Resized in Photoshop, and built up on a Dreamweaver web builder.

This site best viewed with . . . tired feet from a full day at The Show.

Go to Home Page . . . © RmH . . . Email me here

My latest Loweswatercam walk - 12/13th Sept - Stuart and Hazel's Mellbreak

Next event, the launch of the - 4th Sept 2022 - 2023 Calendar Offer . . . hot off the press and on sale now !

- - - o o o - - -

Click here for archive pictures from the Shows - 2003 - 2004 - 2005 - 2006 - 2010 - 2011 - 2012 - 2013 - 2014 - 2015 - 2016 - 2017 - 2018 - 2022 - 2023

(There was no Show 2019/20/21 due to the weather and Covid)
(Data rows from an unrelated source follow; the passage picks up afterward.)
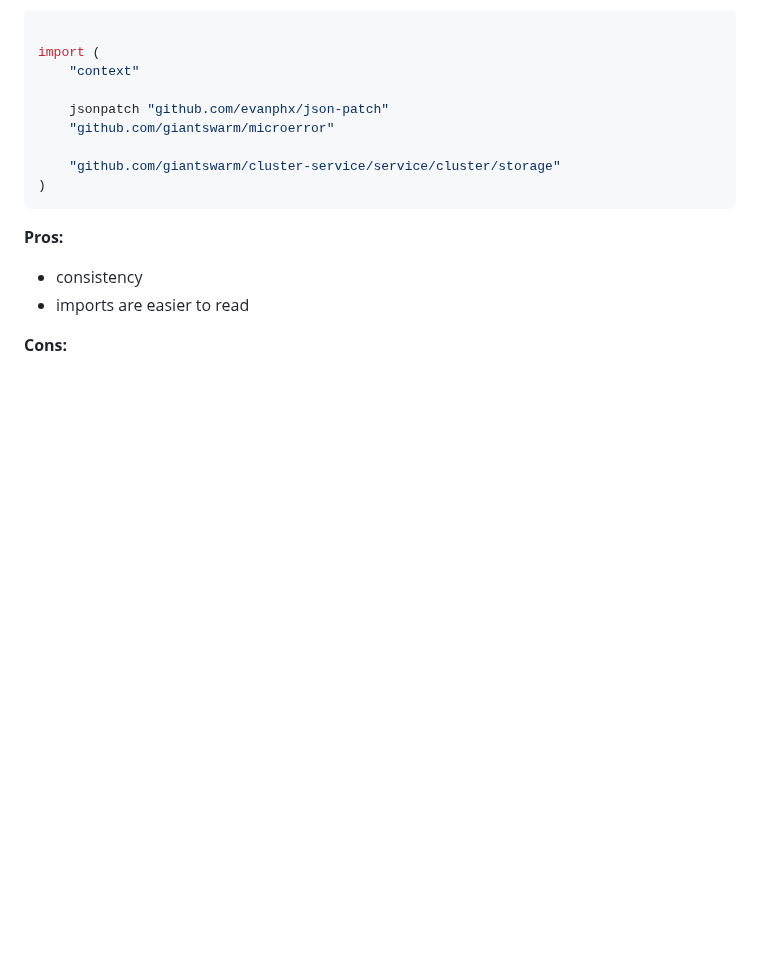
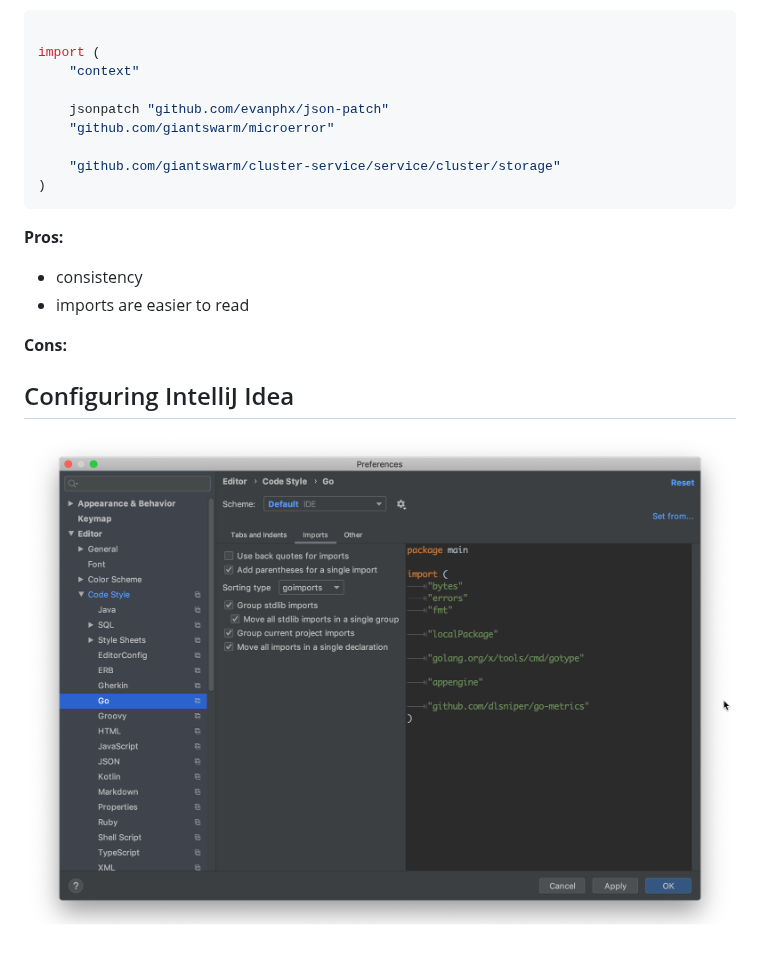
Before and after one commit to giantswarm/fmt, a Markdown page: go/imports.md, the part around the change. Drawn GitHub-style; pictures changed too: go/images/imports.png (added); blank space fills up the shorter version.

Commit message:
Add screenshot to intellij idea config for imports (#78)
* Add screenshot to intellij idea config for imports

* Moved image to sub folder

```diff
--- a/go/imports.md
+++ b/go/imports.md
@@ -24,3 +24,6 @@ import (
 - imports are easier to read
 
 **Cons:**
+
+## Configuring IntelliJ Idea
+![](images/imports.png)
```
or here for the Loweswater Show Web Site to see this years results or plan next year's visit.